Stored records
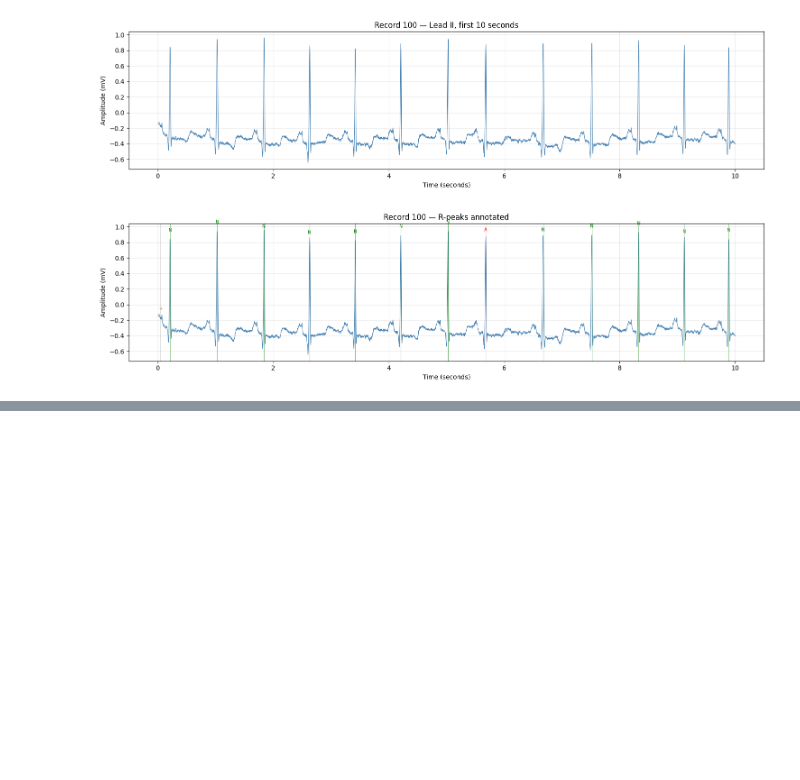
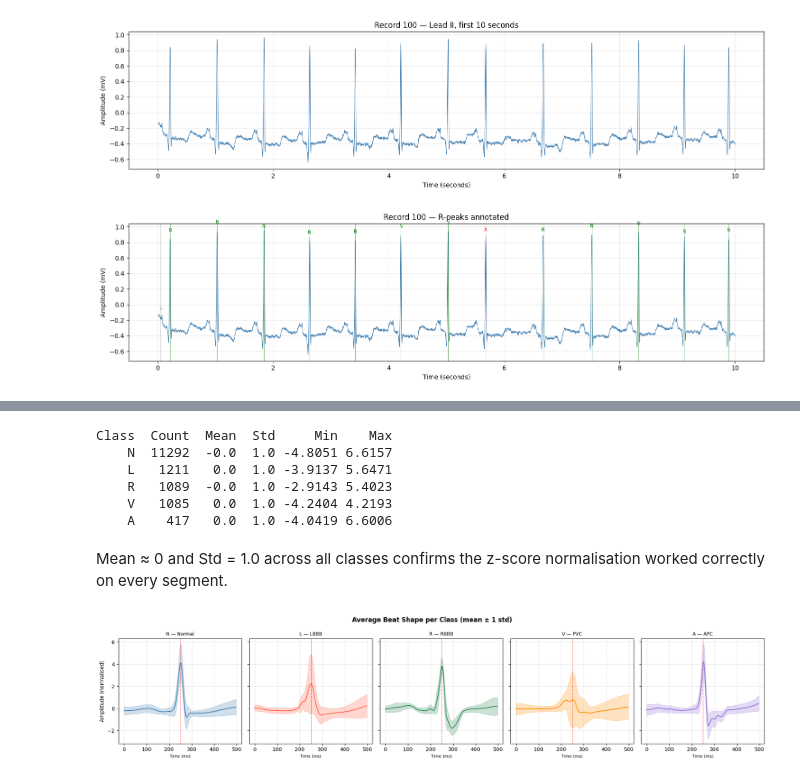
Before and after one commit to sidharthguptax/ecg-arrhythmia-benchmark, a Jupyter notebook: notebooks/01_eda.ipynb, the cells around one changed output, grey strips where cells are left out. Drawn from its saved outputs; the diff is of its cells as text; code cells hidden in the pictures; blank space fills up the shorter version.

```diff
--- a/notebooks/01_eda.ipynb
+++ b/notebooks/01_eda.ipynb
@@ -81,0 +192,59 @@ plt.show()
+# %%
+X_test = np.load('data/processed/X_test.npy')
+y_test = np.load('data/processed/y_test.npy')
+
+import pandas as pd
+
+class_names = ['N', 'L', 'R', 'V', 'A']
+rows = []
+for i, name in enumerate(class_names):
+    segs = X_test[y_test == i]
+    rows.append({
+        'Class': name,
+        'Count': len(segs),
+        'Mean': segs.mean().round(4),
+        'Std': segs.std().round(4),
+        'Min': segs.min().round(4),
+        'Max': segs.max().round(4),
+    })
+
+df = pd.DataFrame(rows)
+print(df.to_string(index=False))
+# %% [output]
+Class  Count  Mean  Std     Min    Max
+    N  11292  -0.0  1.0 -4.8051 6.6157
+    L   1211   0.0  1.0 -3.9137 5.6471
+    R   1089  -0.0  1.0 -2.9143 5.4023
+    V   1085   0.0  1.0 -4.2404 4.2193
+    A    417   0.0  1.0 -4.0419 6.6006
+# %% [markdown]
+Mean ≈ 0 and Std = 1.0 across all classes confirms the z-score normalisation worked correctly on every segment.
+# %%
+X_test = np.load('data/processed/X_test.npy')
+y_test = np.load('data/processed/y_test.npy')
+
+t_ms = np.arange(180) / 360 * 1000
+class_names = ['N — Normal', 'L — LBBB', 'R — RBBB', 'V — PVC', 'A — APC']
+colors = ['steelblue', 'tomato', 'seagreen', 'darkorange', 'mediumpurple']
+
+fig, axes = plt.subplots(1, 5, figsize=(18, 4), sharey=True)
+
+for i, (name, color) in enumerate(zip(class_names, colors)):
+    segs = X_test[y_test == i]
+    mean = segs.mean(axis=0)
+    std  = segs.std(axis=0)
+    ax = axes[i]
+    ax.plot(t_ms, mean, color=color, linewidth=1.5, label='Mean')
+    ax.fill_between(t_ms, mean - std, mean + std, alpha=0.25, color=color, label='±1 std')
+    ax.axvline(x=90/360*1000, color='red', linestyle='--', linewidth=0.8, alpha=0.7)
+    ax.set_title(name, fontsize=9)
+    ax.set_xlabel('Time (ms)', fontsize=8)
+    ax.grid(True, alpha=0.3)
+
+axes[0].set_ylabel('Amplitude (normalised)')
+fig.suptitle('Average Beat Shape per Class (mean ± 1 std)', fontsize=12, fontweight='bold')
+plt.tight_layout()
+plt.savefig('results/figures/average_beat_per_class.png', dpi=150)
+plt.show()
+# %% [output]
+[figure, added]
```
Also changed, not shown: parts of 7 cells of this notebook.
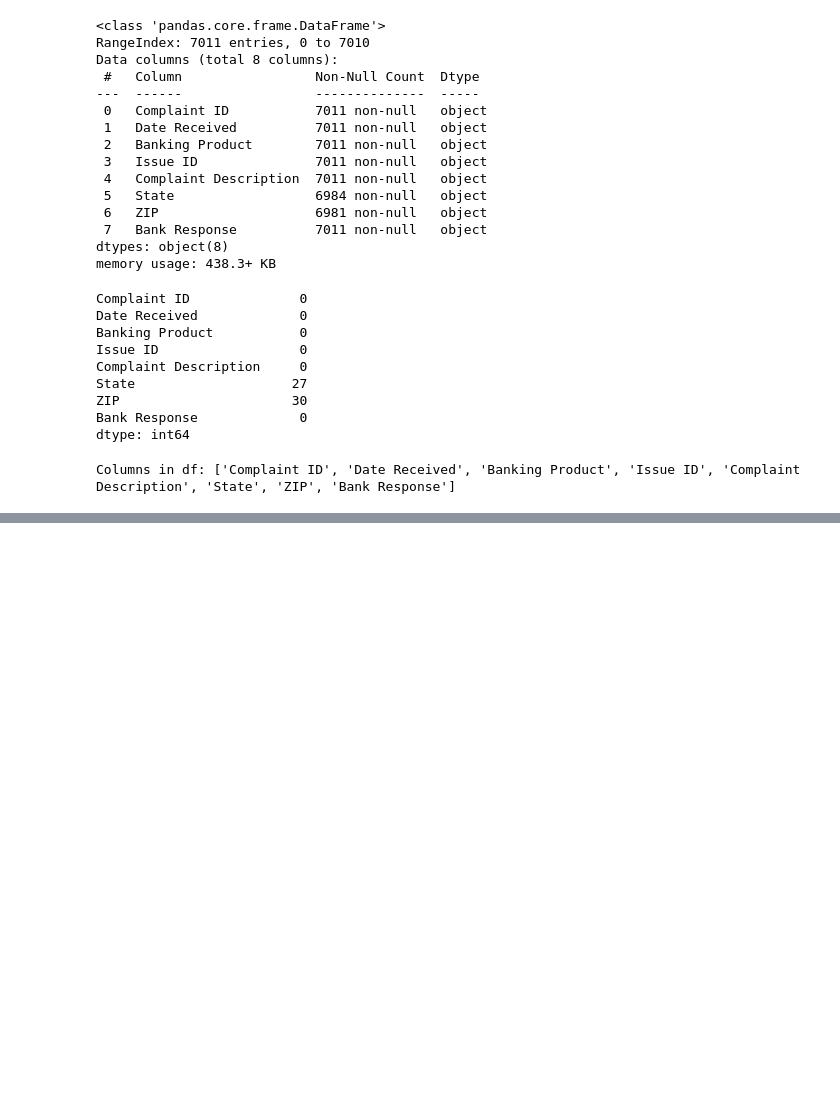
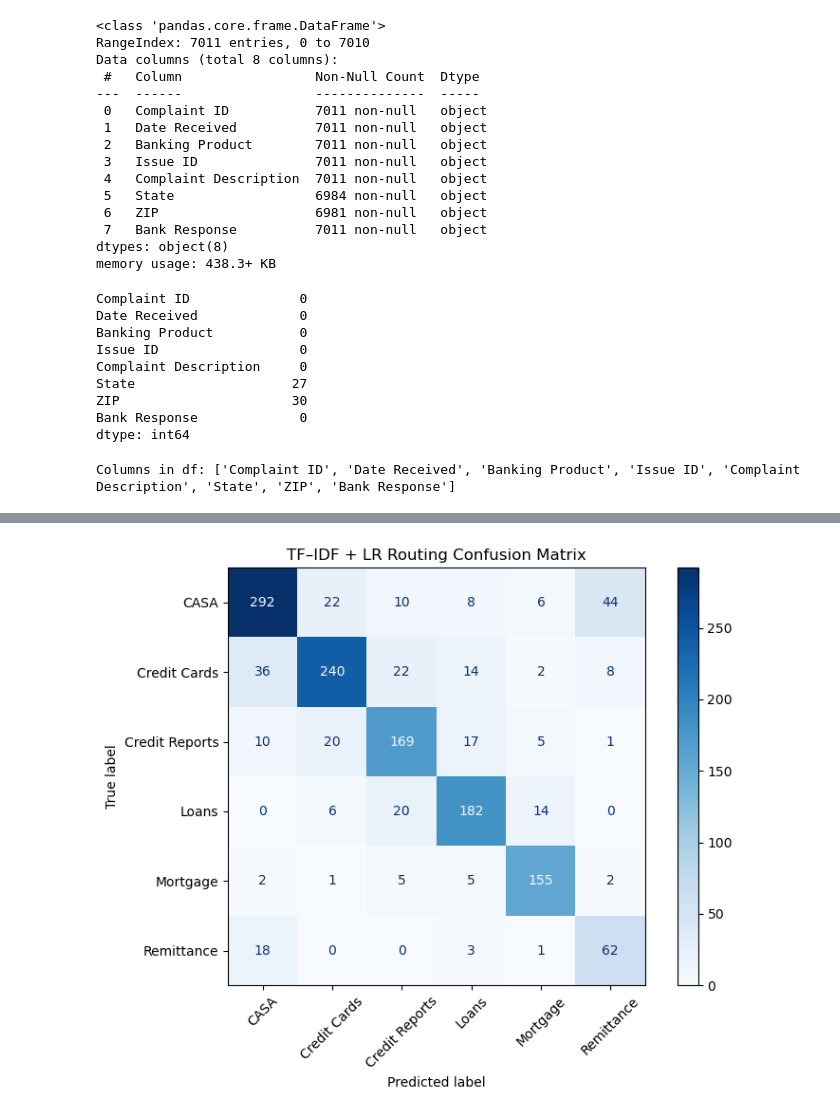
Before and after one commit to aliehs111/customer_complaints, a Jupyter notebook: notebooks/01_data_analysis.ipynb, the cells around one changed output, grey strips where cells are left out. Saved outputs shown, nothing was run; the diff lists cells and outputs as text; code cells hidden in the pictures; blank space fills up the shorter version.

```diff
--- a/notebooks/01_data_analysis.ipynb
+++ b/notebooks/01_data_analysis.ipynb
@@ -241,0 +443,19 @@ Device set to use mps:0
+# %%
+from sklearn.metrics import confusion_matrix, ConfusionMatrixDisplay
+import matplotlib.pyplot as plt
+
+# 1) Define your department labels in the same order as your classifier
+labels = clf.classes_.tolist()
+
+# 2) Compute the confusion matrix
+cm = confusion_matrix(y_test, y_pred, labels=labels)
+
+# 3) Display it
+disp = ConfusionMatrixDisplay(confusion_matrix=cm, display_labels=labels)
+fig, ax = plt.subplots(figsize=(8,6))
+disp.plot(ax=ax, cmap="Blues", xticks_rotation=45)
+ax.set_title("TF–IDF + LR Routing Confusion Matrix")
+plt.tight_layout()
+plt.show()
+# %% [output]
+[figure, added]
```
Also changed, not shown: parts of 11 cells of this notebook, 2 other files.
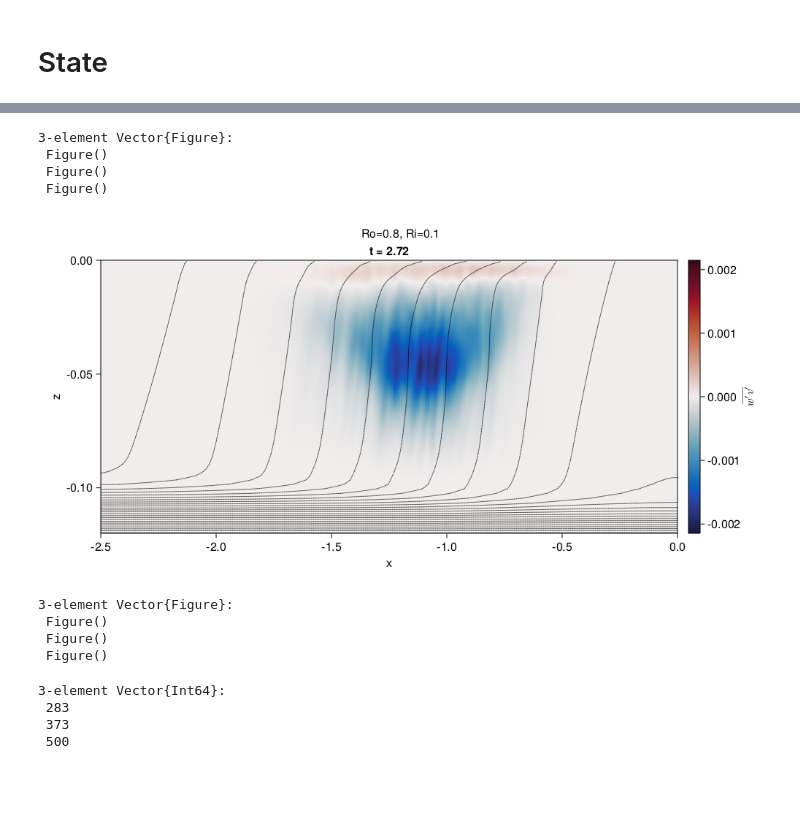
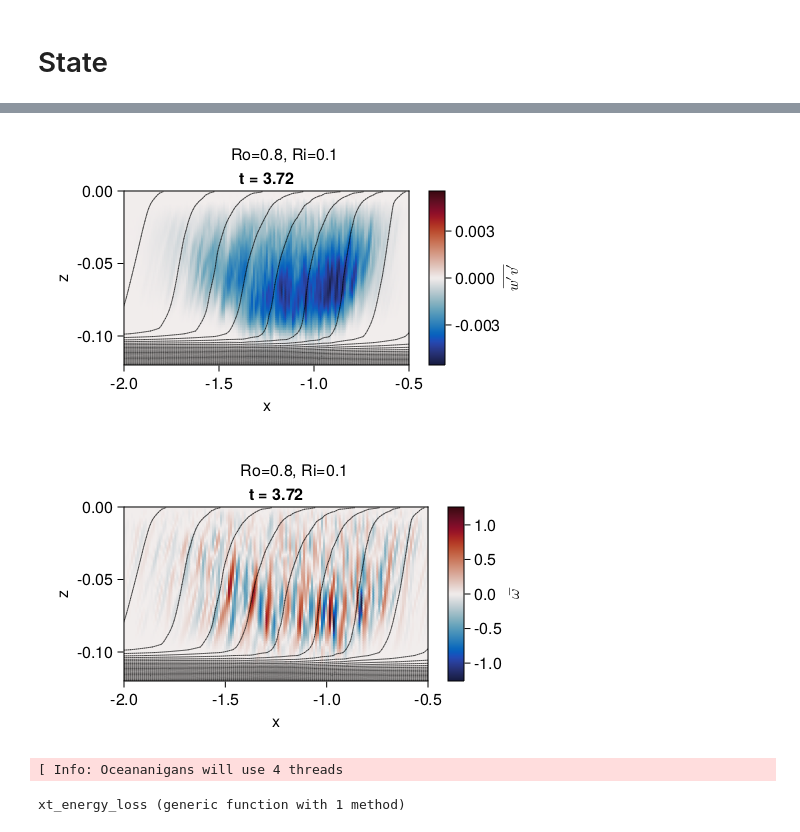
Before and after one commit to erin-atkinson/filament-instability, a Jupyter notebook: notebooks/PosterFigures.ipynb, the cells around one changed output, grey strips where cells are left out. Drawn from its saved outputs; the diff is of its cells as text; code cells hidden in the pictures; blank space fills up the shorter version.

```diff
--- a/notebooks/PosterFigures.ipynb
+++ b/notebooks/PosterFigures.ipynb
@@ -71,33 +46,27 @@ save("output/poster_figures/streamfunction_terms.png", ψterms_fig; px_per_unit=
-# %%
-xy_states_figs = map(runnames) do runname
-    fig = xy_states(runname, [2, 3, 4, 5], 118:128; resolution=(2000, 500), σ=3, field="v")
-    save("output/poster_figures/xy_states_$runname.png", fig; px_per_unit=2)
-    fig
-    end
-# %% [output]
-3-element Vector{Figure}:
- Figure()
- Figure()
- Figure()
-# %%
-xz_states(runnames[2], [373]; σ=1, resolution=(1000, 500), field="w′v′", limits=(-2.5, -0, -0.12, 0))
-# %% [output]
-[figure, removed]
 # %%
-xz_states_figs = map(zip(runnames, tsi)) do (runname, t)
-    fig = xz_states(runname, [t]; resolution=(1000, 500), field="w′v′", limits=(-2.5, -0, -0.12, 0),)
-    save("output/poster_figures/xz_states_fluc_earlier_$runname.png", fig; px_per_unit=2)
-    fig
-    end
+runname = runnames[2]
+foldername = foldernames[2]
+fig = xz_states(foldername, [373]; σ=0, resolution=(500, 300), field="w′v′", limits=(-2.0, -0.5, -0.12, 0))
+save("../output/poster_figures/xz_states_fluc_$runname.png", fig; px_per_unit=2)
+fig
+fig = xz_states(foldername, [473]; σ=0, resolution=(500, 300), field="w′v′", limits=(-2.0, -0.5, -0.12, 0))
+save("../output/poster_figures/xz_states_fluc2_$runname.png", fig; px_per_unit=2)
+fig
 # %% [output]
-3-element Vector{Figure}:
- Figure()
- Figure()
- Figure()
+[figure, added]
-# %%
-tsi = [383, 473, 600] .- 100
-# %% [output]
-3-element Vector{Int64}:
- 283
- 373
- 500
+# %%
+runname = runnames[2]
+foldername = foldernames[2]
+fig = xz_states(foldername, [373]; σ=0, resolution=(500, 300), field="ω", limits=(-2.0, -0.5, -0.12, 0))
+save("../output/poster_figures/xz_states_omega_$runname.png", fig; px_per_unit=2)
+fig
+fig = xz_states(foldername, [473]; σ=0, resolution=(500, 300), field="ω", limits=(-2.0, -0.5, -0.12, 0))
+save("../output/poster_figures/xz_states_omega2_$runname.png", fig; px_per_unit=2)
+fig
+# %% [output]
+[figure, added]
+# %%
+include("../src/figures/xt_energy_loss.jl")
+# %% [output]
+[ Info: Oceananigans will use 4 threads
+xt_energy_loss (generic function with 1 method)
```
Also changed, not shown: parts of 17 cells of this notebook, 34 other files.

◆ EXERCISE PROMPT:
Your copy should match the entries exactly, minus the pictures.

◆ ANSWER BELOW:
Before and after one commit to sidharthguptax/ecg-arrhythmia-benchmark, a Jupyter notebook: notebooks/01_eda.ipynb, the cells around one changed output, grey strips where cells are left out. Drawn from its saved outputs; the diff is of its cells as text; code cells hidden in the pictures; blank space fills up the shorter version.

```diff
--- a/notebooks/01_eda.ipynb
+++ b/notebooks/01_eda.ipynb
@@ -81,0 +192,59 @@ plt.show()
+# %%
+X_test = np.load('data/processed/X_test.npy')
+y_test = np.load('data/processed/y_test.npy')
+
+import pandas as pd
+
+class_names = ['N', 'L', 'R', 'V', 'A']
+rows = []
+for i, name in enumerate(class_names):
+    segs = X_test[y_test == i]
+    rows.append({
+        'Class': name,
+        'Count': len(segs),
+        'Mean': segs.mean().round(4),
+        'Std': segs.std().round(4),
+        'Min': segs.min().round(4),
+        'Max': segs.max().round(4),
+    })
+
+df = pd.DataFrame(rows)
+print(df.to_string(index=False))
+# %% [output]
+Class  Count  Mean  Std     Min    Max
+    N  11292  -0.0  1.0 -4.8051 6.6157
+    L   1211   0.0  1.0 -3.9137 5.6471
+    R   1089  -0.0  1.0 -2.9143 5.4023
+    V   1085   0.0  1.0 -4.2404 4.2193
+    A    417   0.0  1.0 -4.0419 6.6006
+# %% [markdown]
+Mean ≈ 0 and Std = 1.0 across all classes confirms the z-score normalisation worked correctly on every segment.
+# %%
+X_test = np.load('data/processed/X_test.npy')
+y_test = np.load('data/processed/y_test.npy')
+
+t_ms = np.arange(180) / 360 * 1000
+class_names = ['N — Normal', 'L — LBBB', 'R — RBBB', 'V — PVC', 'A — APC']
+colors = ['steelblue', 'tomato', 'seagreen', 'darkorange', 'mediumpurple']
+
+fig, axes = plt.subplots(1, 5, figsize=(18, 4), sharey=True)
+
+for i, (name, color) in enumerate(zip(class_names, colors)):
+    segs = X_test[y_test == i]
+    mean = segs.mean(axis=0)
+    std  = segs.std(axis=0)
+    ax = axes[i]
+    ax.plot(t_ms, mean, color=color, linewidth=1.5, label='Mean')
+    ax.fill_between(t_ms, mean - std, mean + std, alpha=0.25, color=color, label='±1 std')
+    ax.axvline(x=90/360*1000, color='red', linestyle='--', linewidth=0.8, alpha=0.7)
+    ax.set_title(name, fontsize=9)
+    ax.set_xlabel('Time (ms)', fontsize=8)
+    ax.grid(True, alpha=0.3)
+
+axes[0].set_ylabel('Amplitude (normalised)')
+fig.suptitle('Average Beat Shape per Class (mean ± 1 std)', fontsize=12, fontweight='bold')
+plt.tight_layout()
+plt.savefig('results/figures/average_beat_per_class.png', dpi=150)
+plt.show()
+# %% [output]
+[figure, added]
```
Also changed, not shown: parts of 7 cells of this notebook.
Before and after one commit to aliehs111/customer_complaints, a Jupyter notebook: notebooks/01_data_analysis.ipynb, the cells around one changed output, grey strips where cells are left out. Saved outputs shown, nothing was run; the diff lists cells and outputs as text; code cells hidden in the pictures; blank space fills up the shorter version.

```diff
--- a/notebooks/01_data_analysis.ipynb
+++ b/notebooks/01_data_analysis.ipynb
@@ -241,0 +443,19 @@ Device set to use mps:0
+# %%
+from sklearn.metrics import confusion_matrix, ConfusionMatrixDisplay
+import matplotlib.pyplot as plt
+
+# 1) Define your department labels in the same order as your classifier
+labels = clf.classes_.tolist()
+
+# 2) Compute the confusion matrix
+cm = confusion_matrix(y_test, y_pred, labels=labels)
+
+# 3) Display it
+disp = ConfusionMatrixDisplay(confusion_matrix=cm, display_labels=labels)
+fig, ax = plt.subplots(figsize=(8,6))
+disp.plot(ax=ax, cmap="Blues", xticks_rotation=45)
+ax.set_title("TF–IDF + LR Routing Confusion Matrix")
+plt.tight_layout()
+plt.show()
+# %% [output]
+[figure, added]
```
Also changed, not shown: parts of 11 cells of this notebook, 2 other files.
Before and after one commit to erin-atkinson/filament-instability, a Jupyter notebook: notebooks/PosterFigures.ipynb, the cells around one changed output, grey strips where cells are left out. Drawn from its saved outputs; the diff is of its cells as text; code cells hidden in the pictures; blank space fills up the shorter version.

```diff
--- a/notebooks/PosterFigures.ipynb
+++ b/notebooks/PosterFigures.ipynb
@@ -71,33 +46,27 @@ save("output/poster_figures/streamfunction_terms.png", ψterms_fig; px_per_unit=
-# %%
-xy_states_figs = map(runnames) do runname
-    fig = xy_states(runname, [2, 3, 4, 5], 118:128; resolution=(2000, 500), σ=3, field="v")
-    save("output/poster_figures/xy_states_$runname.png", fig; px_per_unit=2)
-    fig
-    end
-# %% [output]
-3-element Vector{Figure}:
- Figure()
- Figure()
- Figure()
-# %%
-xz_states(runnames[2], [373]; σ=1, resolution=(1000, 500), field="w′v′", limits=(-2.5, -0, -0.12, 0))
-# %% [output]
-[figure, removed]
 # %%
-xz_states_figs = map(zip(runnames, tsi)) do (runname, t)
-    fig = xz_states(runname, [t]; resolution=(1000, 500), field="w′v′", limits=(-2.5, -0, -0.12, 0),)
-    save("output/poster_figures/xz_states_fluc_earlier_$runname.png", fig; px_per_unit=2)
-    fig
-    end
+runname = runnames[2]
+foldername = foldernames[2]
+fig = xz_states(foldername, [373]; σ=0, resolution=(500, 300), field="w′v′", limits=(-2.0, -0.5, -0.12, 0))
+save("../output/poster_figures/xz_states_fluc_$runname.png", fig; px_per_unit=2)
+fig
+fig = xz_states(foldername, [473]; σ=0, resolution=(500, 300), field="w′v′", limits=(-2.0, -0.5, -0.12, 0))
+save("../output/poster_figures/xz_states_fluc2_$runname.png", fig; px_per_unit=2)
+fig
 # %% [output]
-3-element Vector{Figure}:
- Figure()
- Figure()
- Figure()
+[figure, added]
-# %%
-tsi = [383, 473, 600] .- 100
-# %% [output]
-3-element Vector{Int64}:
- 283
- 373
- 500
+# %%
+runname = runnames[2]
+foldername = foldernames[2]
+fig = xz_states(foldername, [373]; σ=0, resolution=(500, 300), field="ω", limits=(-2.0, -0.5, -0.12, 0))
+save("../output/poster_figures/xz_states_omega_$runname.png", fig; px_per_unit=2)
+fig
+fig = xz_states(foldername, [473]; σ=0, resolution=(500, 300), field="ω", limits=(-2.0, -0.5, -0.12, 0))
+save("../output/poster_figures/xz_states_omega2_$runname.png", fig; px_per_unit=2)
+fig
+# %% [output]
+[figure, added]
+# %%
+include("../src/figures/xt_energy_loss.jl")
+# %% [output]
+[ Info: Oceananigans will use 4 threads
+xt_energy_loss (generic function with 1 method)
```
Also changed, not shown: parts of 17 cells of this notebook, 34 other files.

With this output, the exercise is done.